The most important celebration of the year on Holbox
Easter: Semana Santa and Pascua
Easter is probably the most important celebration of the year in Mexico and lasts a total of two weeks. The first week is the Easter week, it is called Semana Santa (=Holy Week), which is known in our country as Holy Week, and it lasts from Palm Sunday to the next Saturday.
The second week is called Pascua (=Easter) and lasts from Easter Sunday to the next Saturday. During these two weeks, many stores and businesses are closed throughout Mexico, and schoolchildren and students are on vacation. In 2023, the Easter vacations will take place in Mexico from 4/1 – 4/16/2023.
The predominantly Catholic Mexicans use the holidays not only for religious purposes, but also to visit relatives and acquaintances and to go to the beaches for a few days of vacation and fiestas. Due to the massive rush of tourists and local visitors, the island of Holbox is fully booked for Easter several weeks in advance and prices for accommodations increase noticeably due to the high demand.
The Schedule of Easter Festivities
During Semana Santa, starting on Palm Sunday, the streets are decorated with garlands and there are numerous Christian processions, such as the consecration of the palms, and church services to proclaim the Passion of Christ.
On Maundy Thursday, the altars in the churches are covered with dark cloths and the statues of the saints are veiled. No bells ring until Easter Sunday, and churches throughout Mexico are visited to rid themselves of sins.
On the following Good Friday, more processions and passion plays take place, re-enacting historical events such as the Last Supper or the Passion of Christ.
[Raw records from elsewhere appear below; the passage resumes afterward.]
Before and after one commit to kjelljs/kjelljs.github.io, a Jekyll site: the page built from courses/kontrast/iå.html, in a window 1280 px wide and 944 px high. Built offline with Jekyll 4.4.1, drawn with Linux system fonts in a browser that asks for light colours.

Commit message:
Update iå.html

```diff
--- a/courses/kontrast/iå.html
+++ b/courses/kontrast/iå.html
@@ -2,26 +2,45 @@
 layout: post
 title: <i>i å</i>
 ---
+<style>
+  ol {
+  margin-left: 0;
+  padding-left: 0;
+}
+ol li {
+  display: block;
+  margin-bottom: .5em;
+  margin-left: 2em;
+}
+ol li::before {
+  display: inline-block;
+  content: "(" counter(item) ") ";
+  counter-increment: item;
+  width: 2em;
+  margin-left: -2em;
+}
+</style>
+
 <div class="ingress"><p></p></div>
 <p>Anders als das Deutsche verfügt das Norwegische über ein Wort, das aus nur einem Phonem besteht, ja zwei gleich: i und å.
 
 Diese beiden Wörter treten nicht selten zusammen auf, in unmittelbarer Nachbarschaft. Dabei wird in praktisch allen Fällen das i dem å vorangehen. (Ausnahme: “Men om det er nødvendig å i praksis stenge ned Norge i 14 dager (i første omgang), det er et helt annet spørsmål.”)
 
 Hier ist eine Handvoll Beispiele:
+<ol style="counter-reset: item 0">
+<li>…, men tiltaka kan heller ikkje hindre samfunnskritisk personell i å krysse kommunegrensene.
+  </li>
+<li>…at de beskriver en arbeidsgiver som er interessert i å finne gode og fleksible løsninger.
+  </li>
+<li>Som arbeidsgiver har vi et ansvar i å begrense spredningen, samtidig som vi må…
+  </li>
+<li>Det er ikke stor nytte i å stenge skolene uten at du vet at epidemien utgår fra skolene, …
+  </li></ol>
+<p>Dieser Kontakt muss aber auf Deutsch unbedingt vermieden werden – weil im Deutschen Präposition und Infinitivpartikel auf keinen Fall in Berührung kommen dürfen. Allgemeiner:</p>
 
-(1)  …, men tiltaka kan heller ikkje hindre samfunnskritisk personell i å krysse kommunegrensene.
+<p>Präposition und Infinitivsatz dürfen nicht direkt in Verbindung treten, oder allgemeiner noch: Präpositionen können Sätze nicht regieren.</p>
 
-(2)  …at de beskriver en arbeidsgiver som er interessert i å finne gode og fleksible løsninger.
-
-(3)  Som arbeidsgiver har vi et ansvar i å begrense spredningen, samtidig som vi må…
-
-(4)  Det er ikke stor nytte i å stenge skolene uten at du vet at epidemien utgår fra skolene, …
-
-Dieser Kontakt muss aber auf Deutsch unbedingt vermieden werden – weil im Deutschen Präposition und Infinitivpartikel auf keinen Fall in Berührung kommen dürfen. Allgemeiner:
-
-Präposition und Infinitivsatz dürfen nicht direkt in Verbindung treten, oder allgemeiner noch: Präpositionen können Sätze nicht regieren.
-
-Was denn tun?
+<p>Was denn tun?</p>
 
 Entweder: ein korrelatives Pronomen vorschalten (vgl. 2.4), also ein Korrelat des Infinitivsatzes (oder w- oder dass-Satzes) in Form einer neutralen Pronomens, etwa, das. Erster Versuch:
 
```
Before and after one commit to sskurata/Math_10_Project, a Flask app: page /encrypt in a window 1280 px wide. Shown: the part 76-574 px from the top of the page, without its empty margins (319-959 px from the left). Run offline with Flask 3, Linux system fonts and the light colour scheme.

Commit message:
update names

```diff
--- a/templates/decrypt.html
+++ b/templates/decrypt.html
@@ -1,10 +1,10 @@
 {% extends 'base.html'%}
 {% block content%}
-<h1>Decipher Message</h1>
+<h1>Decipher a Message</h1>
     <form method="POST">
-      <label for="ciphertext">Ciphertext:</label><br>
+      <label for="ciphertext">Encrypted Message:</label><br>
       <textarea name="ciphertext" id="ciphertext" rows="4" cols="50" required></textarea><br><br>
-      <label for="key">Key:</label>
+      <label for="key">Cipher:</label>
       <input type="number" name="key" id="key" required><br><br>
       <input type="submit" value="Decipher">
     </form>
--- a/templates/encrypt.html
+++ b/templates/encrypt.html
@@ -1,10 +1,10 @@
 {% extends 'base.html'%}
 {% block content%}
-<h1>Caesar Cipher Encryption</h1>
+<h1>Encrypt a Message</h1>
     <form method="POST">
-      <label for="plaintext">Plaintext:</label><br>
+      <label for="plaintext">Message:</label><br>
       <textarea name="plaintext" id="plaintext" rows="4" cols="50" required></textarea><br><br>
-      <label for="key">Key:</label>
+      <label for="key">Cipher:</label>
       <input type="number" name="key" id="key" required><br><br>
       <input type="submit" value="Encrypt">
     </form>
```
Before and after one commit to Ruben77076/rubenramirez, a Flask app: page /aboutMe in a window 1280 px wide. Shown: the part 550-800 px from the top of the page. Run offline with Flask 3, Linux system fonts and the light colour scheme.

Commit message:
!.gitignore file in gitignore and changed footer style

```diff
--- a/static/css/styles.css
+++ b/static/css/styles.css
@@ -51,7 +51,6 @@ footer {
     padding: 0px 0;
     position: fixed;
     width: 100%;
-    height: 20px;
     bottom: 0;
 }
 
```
While in many places in Mexico there is the custom of hanging up and burning Judas figures made of papier-mâché on Holy Saturday, you will not find this ritual in Holbox. For children, however, there is a modified version, the so-called Piñatas. These are small papier-mâché figures filled with candy that are hung on a rope in the main square of Holbox. Then the children beat them with a stick until they burst open and the candy falls out.
On Easter Sunday, the celebrations reach their climax. In the churches, all the cloths are removed again and the resurrection of Christ is celebrated. Throughout the town, stands are set up along the streets, where there is food and drink, as well as games for children and lotteries for adults. And as usual in Mexican fiestas, there is extensive eating, drinking and dancing to loud music all night long.
Traditional Easter Dishes
A typical dish that is very common in Mexico at Easter is the so-called Capirotada. This is a kind of bread pudding made of toasted bread with sugar syrup and nuts, cinnamon sticks and raisins. The dish has a religious origin and is said to symbolize the body of Christ. The raisins signify the nails with which Jesus was fastened to the cross and the cinnamon sticks signify the wood that the cross was made of.
If you want to make such a delicious Capirotada yourself, you can find a recommended recipe at Yvette. The ingredients are easily available everywhere and the preparation is simple and quick.
By the way, unlike in many countries, painting, hiding and searching for Easter eggs is not common in Mexico, nor is the Easter bunny and customs derived from it.
Dates for Easter
Easter has different dates every year, which has to do with the peculiar way of calculating the date of Easter based on the phases of the moon. If you want to take into account these holidays during your vacation on Holbox Island, you should definitely pay attention to the following dates: